◆ Task requirements: Filter the lines below, keeping each one that holds "only".

◆ Stored data:
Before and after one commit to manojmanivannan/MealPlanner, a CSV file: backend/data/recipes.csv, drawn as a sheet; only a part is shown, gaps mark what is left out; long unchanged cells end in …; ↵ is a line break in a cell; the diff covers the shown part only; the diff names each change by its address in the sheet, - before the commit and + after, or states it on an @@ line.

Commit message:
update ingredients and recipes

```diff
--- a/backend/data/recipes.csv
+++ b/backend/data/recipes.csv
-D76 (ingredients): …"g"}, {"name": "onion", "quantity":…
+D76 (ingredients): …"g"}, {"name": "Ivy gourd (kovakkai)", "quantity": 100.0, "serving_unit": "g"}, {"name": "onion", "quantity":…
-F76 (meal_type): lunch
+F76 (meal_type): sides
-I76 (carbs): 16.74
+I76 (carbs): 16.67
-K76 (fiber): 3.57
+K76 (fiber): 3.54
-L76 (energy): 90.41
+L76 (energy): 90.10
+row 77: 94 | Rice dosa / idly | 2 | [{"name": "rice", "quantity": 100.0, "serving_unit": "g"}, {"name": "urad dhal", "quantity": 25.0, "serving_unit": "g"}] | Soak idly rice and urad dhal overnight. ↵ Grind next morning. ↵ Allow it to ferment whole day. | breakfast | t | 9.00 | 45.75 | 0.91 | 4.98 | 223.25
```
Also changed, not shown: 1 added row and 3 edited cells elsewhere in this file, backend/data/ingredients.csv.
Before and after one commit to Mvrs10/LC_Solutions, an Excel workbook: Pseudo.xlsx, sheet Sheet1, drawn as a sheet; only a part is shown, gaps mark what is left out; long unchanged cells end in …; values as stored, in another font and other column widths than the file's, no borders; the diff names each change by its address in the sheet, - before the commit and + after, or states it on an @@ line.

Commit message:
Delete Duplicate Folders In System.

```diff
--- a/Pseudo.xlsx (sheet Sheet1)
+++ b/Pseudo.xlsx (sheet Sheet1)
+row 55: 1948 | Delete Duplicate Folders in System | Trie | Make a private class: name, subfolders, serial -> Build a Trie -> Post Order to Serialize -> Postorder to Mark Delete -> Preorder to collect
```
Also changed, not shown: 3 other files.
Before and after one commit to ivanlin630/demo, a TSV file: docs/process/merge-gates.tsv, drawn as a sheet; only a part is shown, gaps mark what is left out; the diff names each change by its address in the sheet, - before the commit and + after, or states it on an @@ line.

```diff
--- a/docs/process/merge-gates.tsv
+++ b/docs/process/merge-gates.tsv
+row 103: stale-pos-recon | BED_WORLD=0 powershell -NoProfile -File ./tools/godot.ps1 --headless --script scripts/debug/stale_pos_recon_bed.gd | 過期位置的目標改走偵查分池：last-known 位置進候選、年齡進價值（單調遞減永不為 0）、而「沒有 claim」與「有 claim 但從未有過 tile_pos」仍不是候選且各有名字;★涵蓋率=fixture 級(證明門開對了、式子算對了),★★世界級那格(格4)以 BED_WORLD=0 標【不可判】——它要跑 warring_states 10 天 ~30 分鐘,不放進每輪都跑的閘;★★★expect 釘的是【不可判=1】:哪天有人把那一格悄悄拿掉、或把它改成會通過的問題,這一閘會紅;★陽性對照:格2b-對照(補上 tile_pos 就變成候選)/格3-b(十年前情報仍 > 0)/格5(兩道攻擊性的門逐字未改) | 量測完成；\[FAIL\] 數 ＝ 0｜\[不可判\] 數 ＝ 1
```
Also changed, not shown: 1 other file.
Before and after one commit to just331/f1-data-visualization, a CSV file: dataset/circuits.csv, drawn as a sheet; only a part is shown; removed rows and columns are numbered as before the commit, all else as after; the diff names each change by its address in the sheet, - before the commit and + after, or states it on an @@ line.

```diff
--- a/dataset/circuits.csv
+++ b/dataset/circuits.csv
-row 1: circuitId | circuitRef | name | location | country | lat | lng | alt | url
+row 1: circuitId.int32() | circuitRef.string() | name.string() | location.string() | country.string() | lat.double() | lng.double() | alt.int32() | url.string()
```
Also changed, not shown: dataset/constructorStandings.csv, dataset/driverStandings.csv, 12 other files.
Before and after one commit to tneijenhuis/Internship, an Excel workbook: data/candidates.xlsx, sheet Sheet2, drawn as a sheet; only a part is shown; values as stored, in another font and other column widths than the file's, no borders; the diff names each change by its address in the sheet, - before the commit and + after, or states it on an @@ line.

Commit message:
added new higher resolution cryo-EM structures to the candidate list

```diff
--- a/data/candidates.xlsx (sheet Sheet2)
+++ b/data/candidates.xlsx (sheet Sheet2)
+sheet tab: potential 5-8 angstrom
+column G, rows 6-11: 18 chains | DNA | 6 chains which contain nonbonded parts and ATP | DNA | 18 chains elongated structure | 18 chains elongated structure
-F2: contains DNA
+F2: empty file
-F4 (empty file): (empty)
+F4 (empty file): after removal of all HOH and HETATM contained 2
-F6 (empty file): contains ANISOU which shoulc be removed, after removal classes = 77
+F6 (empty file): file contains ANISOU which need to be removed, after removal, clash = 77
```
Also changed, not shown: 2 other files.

◆ Result for this task:
Before and after one commit to manojmanivannan/MealPlanner, a CSV file: backend/data/recipes.csv, drawn as a sheet; only a part is shown, gaps mark what is left out; long unchanged cells end in …; ↵ is a line break in a cell; the diff covers the shown part only; the diff names each change by its address in the sheet, - before the commit and + after, or states it on an @@ line.
Before and after one commit to Mvrs10/LC_Solutions, an Excel workbook: Pseudo.xlsx, sheet Sheet1, drawn as a sheet; only a part is shown, gaps mark what is left out; long unchanged cells end in …; values as stored, in another font and other column widths than the file's, no borders; the diff names each change by its address in the sheet, - before the commit and + after, or states it on an @@ line.
Before and after one commit to ivanlin630/demo, a TSV file: docs/process/merge-gates.tsv, drawn as a sheet; only a part is shown, gaps mark what is left out; the diff names each change by its address in the sheet, - before the commit and + after, or states it on an @@ line.
Before and after one commit to just331/f1-data-visualization, a CSV file: dataset/circuits.csv, drawn as a sheet; only a part is shown; removed rows and columns are numbered as before the commit, all else as after; the diff names each change by its address in the sheet, - before the commit and + after, or states it on an @@ line.
Before and after one commit to tneijenhuis/Internship, an Excel workbook: data/candidates.xlsx, sheet Sheet2, drawn as a sheet; only a part is shown; values as stored, in another font and other column widths than the file's, no borders; the diff names each change by its address in the sheet, - before the commit and + after, or states it on an @@ line.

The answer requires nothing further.